Letters of wishes or side letters can be placed with a Will and although they are not legally binding, they are used as a way of providing guidance to the Executors and Trustees dealing with the estate, and also to the guardians of minor children.
The letter can provide details regarding extended funeral wishes, the use and disposal of assets for the benefit of minor children or other beneficiaries, details as to how the Testator foresees their children’s education, an explanation as to why particular guardians have been nominated or list personal chattels which the Testator wants to pass to individuals. A letter can be prepared when signing a Will or at any time following its execution and can therefore be updated if circumstances change.
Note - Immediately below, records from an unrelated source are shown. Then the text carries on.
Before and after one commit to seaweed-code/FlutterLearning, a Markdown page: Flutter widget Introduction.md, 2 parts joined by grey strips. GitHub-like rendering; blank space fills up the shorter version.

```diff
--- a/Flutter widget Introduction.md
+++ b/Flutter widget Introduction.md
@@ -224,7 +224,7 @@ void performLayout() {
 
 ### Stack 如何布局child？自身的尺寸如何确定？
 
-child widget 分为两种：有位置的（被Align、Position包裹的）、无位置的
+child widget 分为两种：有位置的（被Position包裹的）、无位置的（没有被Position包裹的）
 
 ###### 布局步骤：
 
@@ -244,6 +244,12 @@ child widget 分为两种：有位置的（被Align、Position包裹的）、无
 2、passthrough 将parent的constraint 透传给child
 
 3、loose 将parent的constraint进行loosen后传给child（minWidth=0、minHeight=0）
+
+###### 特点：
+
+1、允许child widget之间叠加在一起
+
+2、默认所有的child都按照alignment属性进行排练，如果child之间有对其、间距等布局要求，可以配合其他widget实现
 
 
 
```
Side letters can also be used to provide reasons for acting in a particular way, or not including an individual in a Will. Under current legislation, a qualifying individual who feels that they should have provision from an estate, or feels that they should be entitled to further provision to what has been made, can make a claim to the Court. If this happens, a side letter from the Testator would act as evidence of his/her intentions at the time of making the Will to explain why they have acted as they have. This would be taken into consideration by the Court when determining whether the individual making the claim is entitled to provision, or additional provision, from the estate. A side letter of this kind cannot prevent a claim being made, but would be of assistance to the Court when determining the outcome of such a claim.
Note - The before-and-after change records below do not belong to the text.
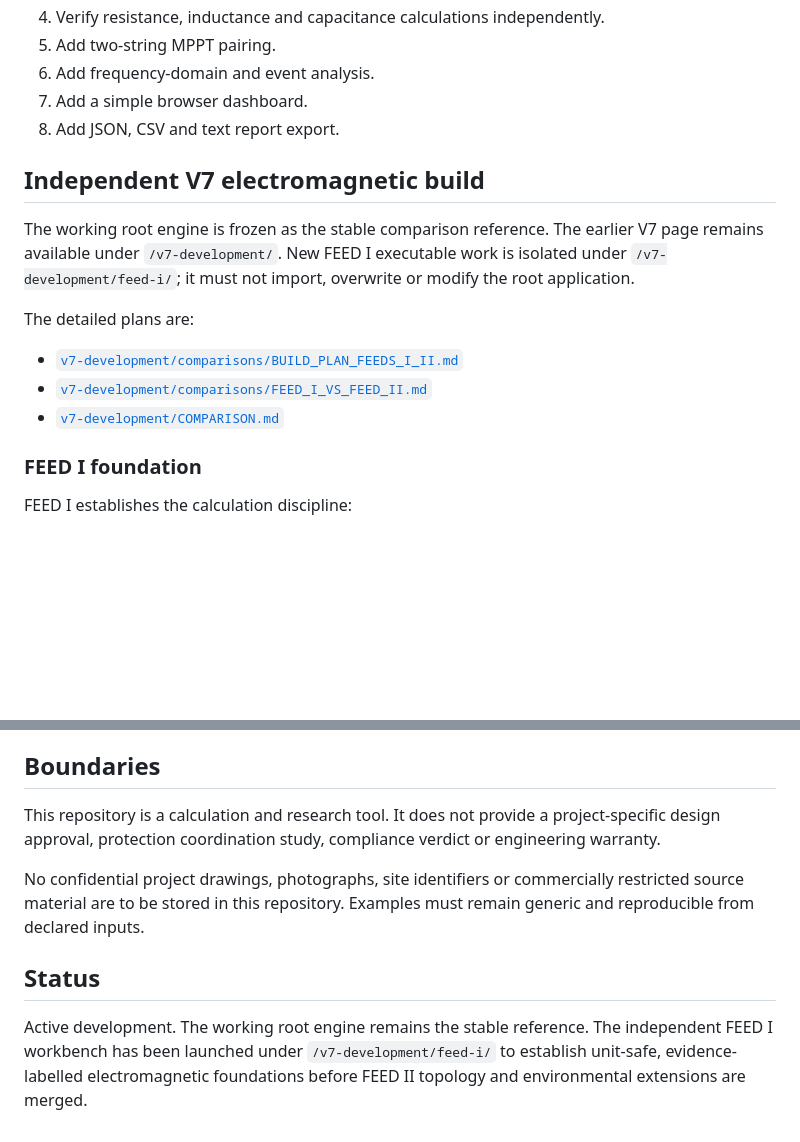
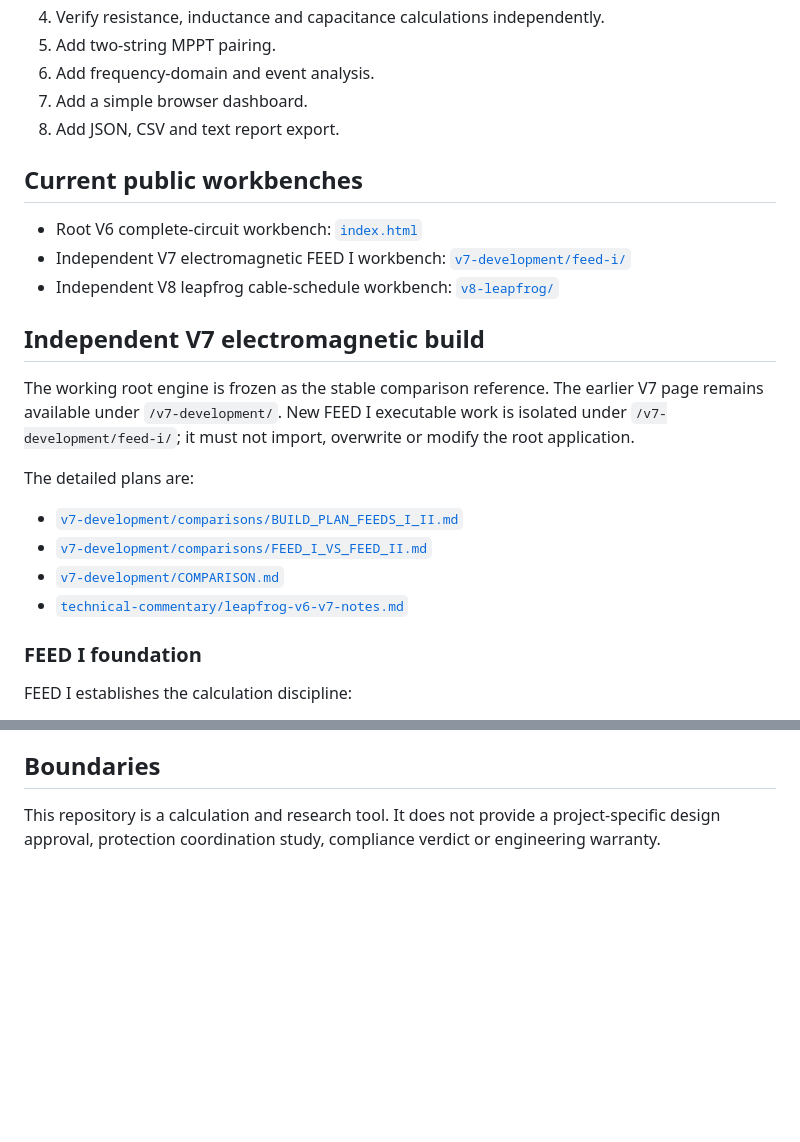
Before and after one commit to Ventusltd/solar-electrical-topology-analysis-engine-text-based, a Markdown page: README.md, 2 parts joined by grey strips. GitHub-like rendering; blank space fills up the shorter version.

```diff
--- a/README.md
+++ b/README.md
@@ -63,6 +63,12 @@ The engine then derives the electrical model:
 7. Add a simple browser dashboard.
 8. Add JSON, CSV and text report export.
 
+## Current public workbenches
+
+- Root V6 complete-circuit workbench: [`index.html`](index.html)
+- Independent V7 electromagnetic FEED I workbench: [`v7-development/feed-i/`](v7-development/feed-i/)
+- Independent V8 leapfrog cable-schedule workbench: [`v8-leapfrog/`](v8-leapfrog/)
+
 ## Independent V7 electromagnetic build
 
 The working root engine is frozen as the stable comparison reference. The earlier V7 page remains available under `/v7-development/`. New FEED I executable work is isolated under `/v7-development/feed-i/`; it must not import, overwrite or modify the root application.
@@ -72,6 +78,7 @@ The detailed plans are:
 - [`v7-development/comparisons/BUILD_PLAN_FEEDS_I_II.md`](v7-development/comparisons/BUILD_PLAN_FEEDS_I_II.md)
 - [`v7-development/comparisons/FEED_I_VS_FEED_II.md`](v7-development/comparisons/FEED_I_VS_FEED_II.md)
 - [`v7-development/COMPARISON.md`](v7-development/COMPARISON.md)
+- [`technical-commentary/leapfrog-v6-v7-notes.md`](technical-commentary/leapfrog-v6-v7-notes.md)
 
 ### FEED I foundation
 
@@ -237,9 +278,3 @@ Every calculated output shall carry its inputs, method, provenance, uncertainty
 ## Boundaries
 
 This repository is a calculation and research tool. It does not provide a project-specific design approval, protection coordination study, compliance verdict or engineering warranty.
-
-No confidential project drawings, photographs, site identifiers or commercially restricted source material are to be stored in this repository. Examples must remain generic and reproducible from declared inputs.
-
-## Status
-
-Active development. The working root engine remains the stable reference. The independent FEED I workbench has been launched under `/v7-development/feed-i/` to establish unit-safe, evidence-labelled electromagnetic foundations before FEED II topology and environmental extensions are merged.
```
Also changed, not shown: other parts of README.md (+34 -0 lines).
In addition to leaving a side letter with your Will, it is advisable, especially where professional Executors are appointed, to place an asset log with your Will to assist the Executors in making their enquiries into the estate. The document would need to be updated regularly to ensure that it is of assistance.
If you have any queries about this article, please contact the Private Client Team at our South Street Office on 01243 790532.